§ Exercise description: Nothing but the pictures gets dropped; retype every entry exactly.

§ Data records:
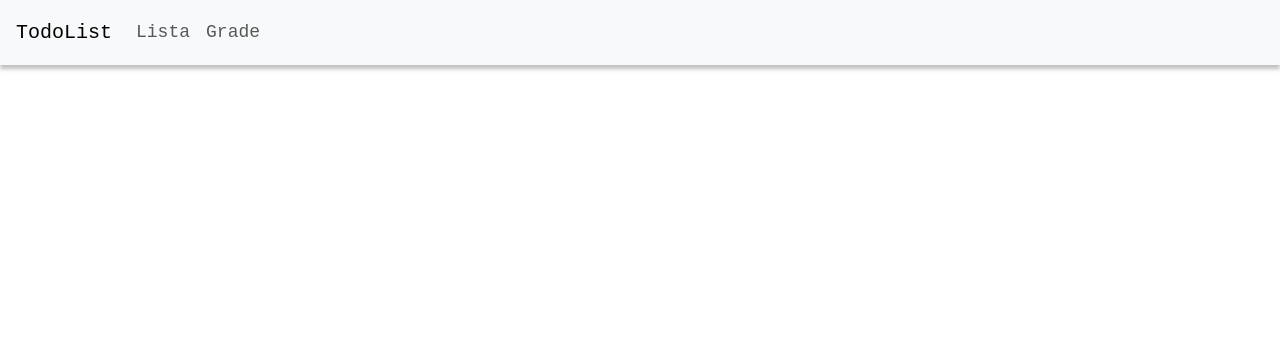
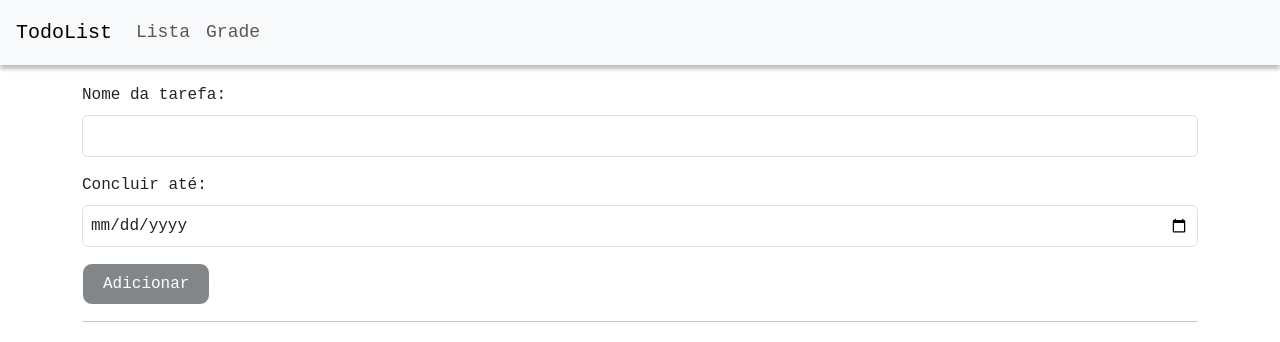
Before and after one commit to afcj8/todolist, an Angular app in the folder todolist/: page / in a window 1280 px wide. Shown: the top 342 px of the page. Built offline with nearby package versions, Linux system fonts and the light colour scheme.

Commit message:
Componente form

```diff
--- a/todolist/db/db.json
+++ b/todolist/db/db.json
@@ -5,6 +5,12 @@
       "data": "2024-01-03",
       "status": "Em execução",
       "id": 1
+    },
+    {
+      "id": 2,
+      "nome": "Prova - Processos de Software",
+      "data": "2024-01-04",
+      "status": "Em execução"
     }
   ]
 }
--- a/todolist/src/app/app.component.html
+++ b/todolist/src/app/app.component.html
@@ -9,3 +9,5 @@
     </div>
   </div>
 </nav>
+
+<app-form></app-form>
--- /dev/null
+++ b/todolist/src/app/componentes/form/form.component.css
@@ -0,0 +1,19 @@
+.container {
+    margin-top: 18px;
+}
+
+input, p {
+    padding: 8px;
+}
+
+.button {
+    margin-bottom: 16px;
+}
+
+.btn {
+    background: #424649;
+    border-radius: 10px;
+    color: #FFF;
+    margin-right: 12px;
+    padding: 8px 20px 8px 20px;
+}
--- /dev/null
+++ b/todolist/src/app/componentes/form/form.component.html
@@ -0,0 +1,20 @@
+<div class="container">
+    <form #meuForm="ngForm" class="form">
+        <!-- Campo nome -->
+        <div class="mb-3">
+          <label for="Input1" class="form-label">Nome da tarefa:</label>
+          <input type="text" class="form-control" id="Input1" name="nome" ngModel #nome="ngModel" required/>
+          <p class="alert alert-danger" *ngIf="nome.invalid && (nome.dirty || nome.touched)">Campo Obrigatório</p>
+        </div>
+        <!-- Campo data -->
+        <div class="mb-3">
+          <label for="Input2" class="form-label">Concluir até:</label>
+          <input type="date" class="form-control" id="Input2" name="data" ngModel #data="ngModel" />
+        </div>
+        <!-- Adicionar -->
+        <div class="button">
+          <Button [disabled]="!meuForm.valid" (click)="adicionar(meuForm)" class="btn">Adicionar</Button>
+        </div>
+        <hr>
+    </form>
+</div>
--- /dev/null
+++ b/todolist/src/app/componentes/form/form.component.ts
@@ -0,0 +1,30 @@
+import { Component, Output, EventEmitter } from '@angular/core';
+import { TarefaService } from 'src/app/serviços/tarefa.service';
+import { Tarefa } from 'src/app/modelo/Tarefa';
+import { NgForm } from '@angular/forms';
+
+@Component({
+  selector: 'app-form',
+  templateUrl: './form.component.html',
+  styleUrls: ['./form.component.css']
+})
+export class FormComponent {
+  @Output() carregar = new EventEmitter()
+
+  tarefas: Tarefa[] = [];
+
+  tarefa : Tarefa = {id: 0, nome: '', data: new Date('01/12/2023'), status: 'Em execução' };
+
+  constructor(private service: TarefaService) {}
+
+  adicionar(meuform : NgForm) {
+    this.tarefa.nome = meuform.value.nome;
+    this.tarefa.data = meuform.value.data;
+    this.service.adicionarTarefa(this.tarefa).subscribe(data => {
+      console.log(data);
+      this.tarefas.push(data);
+      this.carregar.emit()
+    });
+    meuform.reset()
+  }
+}
```
Also changed, not shown: todolist/src/app/app.module.ts (+6 -2 lines), 1 other file (tests, documents, lock files or other folders). Lines whose indentation alone changed are shown as unchanged.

§ Exercise output:
Before and after one commit to afcj8/todolist, an Angular app in the folder todolist/: page / in a window 1280 px wide. Shown: the top 342 px of the page. Built offline with nearby package versions, Linux system fonts and the light colour scheme.

Commit message:
Componente form

```diff
--- a/todolist/db/db.json
+++ b/todolist/db/db.json
@@ -5,6 +5,12 @@
       "data": "2024-01-03",
       "status": "Em execução",
       "id": 1
+    },
+    {
+      "id": 2,
+      "nome": "Prova - Processos de Software",
+      "data": "2024-01-04",
+      "status": "Em execução"
     }
   ]
 }
--- a/todolist/src/app/app.component.html
+++ b/todolist/src/app/app.component.html
@@ -9,3 +9,5 @@
     </div>
   </div>
 </nav>
+
+<app-form></app-form>
--- /dev/null
+++ b/todolist/src/app/componentes/form/form.component.css
@@ -0,0 +1,19 @@
+.container {
+    margin-top: 18px;
+}
+
+input, p {
+    padding: 8px;
+}
+
+.button {
+    margin-bottom: 16px;
+}
+
+.btn {
+    background: #424649;
+    border-radius: 10px;
+    color: #FFF;
+    margin-right: 12px;
+    padding: 8px 20px 8px 20px;
+}
--- /dev/null
+++ b/todolist/src/app/componentes/form/form.component.html
@@ -0,0 +1,20 @@
+<div class="container">
+    <form #meuForm="ngForm" class="form">
+        <!-- Campo nome -->
+        <div class="mb-3">
+          <label for="Input1" class="form-label">Nome da tarefa:</label>
+          <input type="text" class="form-control" id="Input1" name="nome" ngModel #nome="ngModel" required/>
+          <p class="alert alert-danger" *ngIf="nome.invalid && (nome.dirty || nome.touched)">Campo Obrigatório</p>
+        </div>
+        <!-- Campo data -->
+        <div class="mb-3">
+          <label for="Input2" class="form-label">Concluir até:</label>
+          <input type="date" class="form-control" id="Input2" name="data" ngModel #data="ngModel" />
+        </div>
+        <!-- Adicionar -->
+        <div class="button">
+          <Button [disabled]="!meuForm.valid" (click)="adicionar(meuForm)" class="btn">Adicionar</Button>
+        </div>
+        <hr>
+    </form>
+</div>
--- /dev/null
+++ b/todolist/src/app/componentes/form/form.component.ts
@@ -0,0 +1,30 @@
+import { Component, Output, EventEmitter } from '@angular/core';
+import { TarefaService } from 'src/app/serviços/tarefa.service';
+import { Tarefa } from 'src/app/modelo/Tarefa';
+import { NgForm } from '@angular/forms';
+
+@Component({
+  selector: 'app-form',
+  templateUrl: './form.component.html',
+  styleUrls: ['./form.component.css']
+})
+export class FormComponent {
+  @Output() carregar = new EventEmitter()
+
+  tarefas: Tarefa[] = [];
+
+  tarefa : Tarefa = {id: 0, nome: '', data: new Date('01/12/2023'), status: 'Em execução' };
+
+  constructor(private service: TarefaService) {}
+
+  adicionar(meuform : NgForm) {
+    this.tarefa.nome = meuform.value.nome;
+    this.tarefa.data = meuform.value.data;
+    this.service.adicionarTarefa(this.tarefa).subscribe(data => {
+      console.log(data);
+      this.tarefas.push(data);
+      this.carregar.emit()
+    });
+    meuform.reset()
+  }
+}
```
Also changed, not shown: todolist/src/app/app.module.ts (+6 -2 lines), 1 other file (tests, documents, lock files or other folders). Lines whose indentation alone changed are shown as unchanged.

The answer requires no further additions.